supporting the band way more. And if people want more music from the
bands they like, they should maybe consider putting their weight into
(Brian:) Maybe some people think that way. A
lot of people think record companies are just like fat cats, so they
think it doesn't matter. (Rasmus:) But
it's also that thing of having a physical hard copy. I think we're very
lucky because we're in a style of music where the fans are extremely
loyal. (Brian:) Young kids are not interested
in hard copies, are they?
(Rasmus:) Well, I mean, we say that, but we have
seen, like, young kids go like "I want this vinyl." and "You
don't have a vinyl player.". They want it, because it's big. (Brian:)
On the whole, they're not interested.
I just got Spotify myself, and I've tried it, and I must admit that it's
very cool, because it's so easy.
Rasmus: It works, but again, it's the whole thing.

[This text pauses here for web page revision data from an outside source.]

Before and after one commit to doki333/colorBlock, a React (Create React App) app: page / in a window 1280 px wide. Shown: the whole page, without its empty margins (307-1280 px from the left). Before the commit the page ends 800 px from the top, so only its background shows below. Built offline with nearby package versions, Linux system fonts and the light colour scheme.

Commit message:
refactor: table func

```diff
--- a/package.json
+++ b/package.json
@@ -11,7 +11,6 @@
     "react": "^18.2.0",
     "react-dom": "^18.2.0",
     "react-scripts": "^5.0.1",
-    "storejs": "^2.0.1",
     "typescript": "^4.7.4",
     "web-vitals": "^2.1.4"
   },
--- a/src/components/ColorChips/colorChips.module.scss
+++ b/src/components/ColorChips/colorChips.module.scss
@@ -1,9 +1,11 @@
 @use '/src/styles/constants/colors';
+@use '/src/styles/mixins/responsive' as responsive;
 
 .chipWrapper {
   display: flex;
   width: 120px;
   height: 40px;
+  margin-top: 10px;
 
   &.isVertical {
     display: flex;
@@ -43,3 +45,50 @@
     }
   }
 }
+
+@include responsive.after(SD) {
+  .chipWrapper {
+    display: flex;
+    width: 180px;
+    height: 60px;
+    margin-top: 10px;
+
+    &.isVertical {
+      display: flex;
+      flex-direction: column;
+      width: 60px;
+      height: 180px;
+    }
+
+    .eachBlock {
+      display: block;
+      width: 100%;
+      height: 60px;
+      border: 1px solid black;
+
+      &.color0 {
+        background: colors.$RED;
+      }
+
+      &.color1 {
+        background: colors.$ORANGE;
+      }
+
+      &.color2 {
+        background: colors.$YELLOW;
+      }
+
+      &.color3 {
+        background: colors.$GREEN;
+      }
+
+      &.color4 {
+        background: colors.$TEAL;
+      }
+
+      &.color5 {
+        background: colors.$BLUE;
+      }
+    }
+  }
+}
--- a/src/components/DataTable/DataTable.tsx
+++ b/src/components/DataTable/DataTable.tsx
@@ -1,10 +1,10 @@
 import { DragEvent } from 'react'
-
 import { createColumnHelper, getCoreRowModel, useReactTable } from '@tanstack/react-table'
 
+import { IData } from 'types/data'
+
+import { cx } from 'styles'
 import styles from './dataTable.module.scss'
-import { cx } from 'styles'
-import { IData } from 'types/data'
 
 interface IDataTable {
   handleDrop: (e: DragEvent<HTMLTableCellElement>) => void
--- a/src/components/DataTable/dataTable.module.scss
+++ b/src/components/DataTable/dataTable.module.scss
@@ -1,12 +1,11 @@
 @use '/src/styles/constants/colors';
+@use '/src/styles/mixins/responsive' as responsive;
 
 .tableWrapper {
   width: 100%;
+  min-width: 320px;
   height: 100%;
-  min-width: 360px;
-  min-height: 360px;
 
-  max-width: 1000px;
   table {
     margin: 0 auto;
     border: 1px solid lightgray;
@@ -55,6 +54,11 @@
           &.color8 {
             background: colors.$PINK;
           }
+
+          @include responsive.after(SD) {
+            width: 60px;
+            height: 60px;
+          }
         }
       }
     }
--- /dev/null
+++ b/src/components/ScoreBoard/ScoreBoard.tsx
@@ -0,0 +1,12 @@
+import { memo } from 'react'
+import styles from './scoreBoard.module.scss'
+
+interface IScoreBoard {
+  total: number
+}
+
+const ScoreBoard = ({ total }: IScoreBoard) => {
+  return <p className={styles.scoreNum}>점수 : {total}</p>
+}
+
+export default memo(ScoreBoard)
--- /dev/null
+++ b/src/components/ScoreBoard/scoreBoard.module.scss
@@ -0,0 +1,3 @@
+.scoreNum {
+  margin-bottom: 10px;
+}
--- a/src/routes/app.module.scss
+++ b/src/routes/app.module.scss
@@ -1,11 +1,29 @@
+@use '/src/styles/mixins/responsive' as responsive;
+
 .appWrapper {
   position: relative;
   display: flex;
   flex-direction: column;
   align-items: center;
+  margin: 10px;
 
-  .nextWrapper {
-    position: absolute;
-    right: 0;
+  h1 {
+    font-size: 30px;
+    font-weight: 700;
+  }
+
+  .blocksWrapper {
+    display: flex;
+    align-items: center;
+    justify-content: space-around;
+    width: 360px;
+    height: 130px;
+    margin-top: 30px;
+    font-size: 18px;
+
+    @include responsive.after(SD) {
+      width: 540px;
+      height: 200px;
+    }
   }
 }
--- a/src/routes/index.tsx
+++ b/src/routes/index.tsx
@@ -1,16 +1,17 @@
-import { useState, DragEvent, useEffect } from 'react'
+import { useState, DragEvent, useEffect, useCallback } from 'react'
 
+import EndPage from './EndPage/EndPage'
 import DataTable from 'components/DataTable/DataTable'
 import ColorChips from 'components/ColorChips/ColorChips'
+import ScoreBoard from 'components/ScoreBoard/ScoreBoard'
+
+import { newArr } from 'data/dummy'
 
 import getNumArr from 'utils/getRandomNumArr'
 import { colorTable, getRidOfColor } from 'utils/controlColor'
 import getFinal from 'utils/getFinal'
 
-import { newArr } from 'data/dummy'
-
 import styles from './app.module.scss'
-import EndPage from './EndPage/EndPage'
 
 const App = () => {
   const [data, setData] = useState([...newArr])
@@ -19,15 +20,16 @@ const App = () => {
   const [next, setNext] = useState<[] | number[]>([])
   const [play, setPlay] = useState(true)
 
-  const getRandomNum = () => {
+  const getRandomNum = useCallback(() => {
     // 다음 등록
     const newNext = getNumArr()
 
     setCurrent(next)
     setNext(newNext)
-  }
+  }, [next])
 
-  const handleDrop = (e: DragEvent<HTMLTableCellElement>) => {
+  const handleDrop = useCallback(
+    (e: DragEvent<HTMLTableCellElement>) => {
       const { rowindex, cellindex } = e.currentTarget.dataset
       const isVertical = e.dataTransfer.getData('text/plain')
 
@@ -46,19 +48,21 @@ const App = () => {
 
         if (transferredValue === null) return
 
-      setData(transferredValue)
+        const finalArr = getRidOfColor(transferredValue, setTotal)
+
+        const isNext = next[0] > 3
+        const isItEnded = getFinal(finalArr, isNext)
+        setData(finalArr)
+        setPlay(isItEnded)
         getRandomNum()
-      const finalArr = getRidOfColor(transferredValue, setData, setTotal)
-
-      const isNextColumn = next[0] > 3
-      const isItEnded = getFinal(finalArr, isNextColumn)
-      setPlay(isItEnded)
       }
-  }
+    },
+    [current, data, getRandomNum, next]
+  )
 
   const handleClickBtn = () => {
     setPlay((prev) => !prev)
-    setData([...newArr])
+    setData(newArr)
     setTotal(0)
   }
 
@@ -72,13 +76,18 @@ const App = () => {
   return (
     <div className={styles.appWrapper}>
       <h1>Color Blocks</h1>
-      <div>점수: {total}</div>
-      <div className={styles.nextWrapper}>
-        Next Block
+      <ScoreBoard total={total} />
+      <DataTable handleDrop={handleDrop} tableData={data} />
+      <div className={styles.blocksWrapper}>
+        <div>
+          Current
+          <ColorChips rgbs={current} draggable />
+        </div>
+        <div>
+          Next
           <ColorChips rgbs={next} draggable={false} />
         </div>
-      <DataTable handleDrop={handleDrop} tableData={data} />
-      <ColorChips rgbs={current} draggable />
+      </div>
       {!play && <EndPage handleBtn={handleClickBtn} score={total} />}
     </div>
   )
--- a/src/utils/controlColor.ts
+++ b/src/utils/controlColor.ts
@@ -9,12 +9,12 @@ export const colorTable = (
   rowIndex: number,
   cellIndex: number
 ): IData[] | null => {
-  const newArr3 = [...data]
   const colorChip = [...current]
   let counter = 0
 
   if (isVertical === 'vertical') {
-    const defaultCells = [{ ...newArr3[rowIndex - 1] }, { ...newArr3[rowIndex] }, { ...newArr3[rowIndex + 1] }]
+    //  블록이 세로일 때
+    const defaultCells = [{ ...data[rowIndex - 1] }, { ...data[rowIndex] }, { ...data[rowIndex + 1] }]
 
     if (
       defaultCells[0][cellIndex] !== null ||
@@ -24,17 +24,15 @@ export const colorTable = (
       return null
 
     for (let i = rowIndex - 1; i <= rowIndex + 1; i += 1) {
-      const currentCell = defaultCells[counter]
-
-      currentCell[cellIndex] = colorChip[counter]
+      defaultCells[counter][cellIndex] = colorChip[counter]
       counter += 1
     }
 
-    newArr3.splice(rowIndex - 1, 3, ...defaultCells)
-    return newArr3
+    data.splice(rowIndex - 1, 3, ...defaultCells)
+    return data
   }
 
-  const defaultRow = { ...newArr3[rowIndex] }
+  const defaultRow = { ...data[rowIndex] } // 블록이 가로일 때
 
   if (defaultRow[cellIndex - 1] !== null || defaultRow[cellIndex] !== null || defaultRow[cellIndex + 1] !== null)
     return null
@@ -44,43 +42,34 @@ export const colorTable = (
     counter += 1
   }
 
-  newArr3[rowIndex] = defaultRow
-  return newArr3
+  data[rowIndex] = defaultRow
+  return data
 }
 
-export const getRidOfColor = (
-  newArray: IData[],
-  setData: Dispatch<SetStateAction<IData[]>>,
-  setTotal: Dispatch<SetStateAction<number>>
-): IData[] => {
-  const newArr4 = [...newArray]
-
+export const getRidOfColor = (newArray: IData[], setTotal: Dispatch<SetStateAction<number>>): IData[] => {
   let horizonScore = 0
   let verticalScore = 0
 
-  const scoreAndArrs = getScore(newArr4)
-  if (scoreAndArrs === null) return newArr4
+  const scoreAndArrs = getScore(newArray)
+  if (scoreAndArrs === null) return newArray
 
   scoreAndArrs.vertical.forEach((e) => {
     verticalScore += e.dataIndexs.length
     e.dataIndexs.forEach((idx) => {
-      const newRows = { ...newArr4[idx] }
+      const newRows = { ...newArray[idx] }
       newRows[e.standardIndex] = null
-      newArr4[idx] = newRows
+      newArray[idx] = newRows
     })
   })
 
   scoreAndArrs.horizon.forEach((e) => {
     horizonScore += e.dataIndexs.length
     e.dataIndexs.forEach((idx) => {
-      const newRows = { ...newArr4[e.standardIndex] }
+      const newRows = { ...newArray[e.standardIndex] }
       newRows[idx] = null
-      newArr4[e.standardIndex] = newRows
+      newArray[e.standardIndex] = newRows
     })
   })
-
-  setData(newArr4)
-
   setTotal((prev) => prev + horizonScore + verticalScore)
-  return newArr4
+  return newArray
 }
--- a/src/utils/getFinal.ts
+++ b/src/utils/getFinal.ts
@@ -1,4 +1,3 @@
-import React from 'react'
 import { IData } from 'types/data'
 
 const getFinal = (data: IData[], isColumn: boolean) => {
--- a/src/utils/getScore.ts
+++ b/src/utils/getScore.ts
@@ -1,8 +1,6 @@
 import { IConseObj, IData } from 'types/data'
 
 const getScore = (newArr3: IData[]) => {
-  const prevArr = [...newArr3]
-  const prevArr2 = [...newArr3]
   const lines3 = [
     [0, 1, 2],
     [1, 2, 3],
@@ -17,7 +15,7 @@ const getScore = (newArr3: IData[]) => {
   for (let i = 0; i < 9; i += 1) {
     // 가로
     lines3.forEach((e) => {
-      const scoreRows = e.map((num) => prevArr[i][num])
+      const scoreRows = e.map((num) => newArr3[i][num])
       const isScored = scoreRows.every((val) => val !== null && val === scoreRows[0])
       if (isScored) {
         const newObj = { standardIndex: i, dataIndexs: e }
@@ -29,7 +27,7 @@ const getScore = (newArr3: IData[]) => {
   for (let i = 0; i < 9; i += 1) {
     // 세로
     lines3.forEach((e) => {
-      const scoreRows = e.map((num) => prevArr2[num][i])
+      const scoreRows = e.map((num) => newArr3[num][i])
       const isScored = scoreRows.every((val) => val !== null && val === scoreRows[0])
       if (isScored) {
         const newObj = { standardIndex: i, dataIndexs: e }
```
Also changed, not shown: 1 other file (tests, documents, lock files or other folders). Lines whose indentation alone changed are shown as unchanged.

I will admit I also use Spotify, but I use it in a way that if I know
the band that I like, I will listen to it, and then immediately, if
I like it
Well, it should not even be the case. If it's a band
I know I like I would just buy their album because I wanna support them.
So, recently Jinjer released an album called
Macro and I bought it the day after. I bought it so I actually had it
on a digital version and then I listened to it again on Spotify while
I was downloading. And I loved it, and I'm gonna buy the physical copy
as well, because I think it's great. So I think it's fine if you like
Spotify because it's easy, but maybe just go and spend the money on
the record as well, because it would take you, like, a lifetime of streaming
that album to gain the same value for the artist.
And I think that's what people don't understand.
They don't understand the math behind it. I would have no problem with
streaming services and all that, if they actually pay the artist what
would be fair.
Tobbe: To have a history like Diamond Head
has, if you must choose one, is that a blessing or a curse?
Brian: A blessing. It's great. It's a great band.
I've managed to come up with some good songs. And of course Metallica
have helped by covering us and playing those songs all over the world,
and, you know, provided income for me. So I think it's great. I mean,
a lot of bands had liked to be in our position. Just 'cause we're not
the biggest band in the world
Not many get there. It's very rare.
And influential. There's not that many influential rock bands, are there?
7 years until 50 years of Diamond Head. How about that?
Brian: 7 years 'til 50
I don't have any
thoughts about that. Next year is the 40th anniversary of the Lightning
To The Nations album, so we're planning to do some gigs, and play the
whole album, and, you know, try to make a bit more of a deal of it.
But I'm not thinking about the 50th anniversary, whether Diamond Head
will still be going. You know, I'll be 60 next year.
Tobbe: Well, you would only be 66 by then.
Brian: Exactly. People say "Rolling Stones
is still going.". Who wouldn't trade places with Mick Jagger and
Keith Richards? (Rasmus:) Yes, they have
several people making tea, and massages, and food. If you can give me
that, I'll go until I'm 72, or more.
Tobbe: People usually say that nothing lasts
forever, so how do you envision, like, the final chapters of the band?
Brian: Who knows? We're just going while we can,
while it's good. It's great to have Ras onboard. We've done two albums
with Ras. They're both great; well-received. We've got all these dates
with Black Star Riders, we've got 5 dates with Saxon probably, we've
got 3 with Uriah Heep, we've got festivals for next year. So it's all
going very well and we're just gonna roll with the flow. You know, keep
the flow going. (Rasmus:) If things are
good, if things are right, if everyone is happy; why stop it?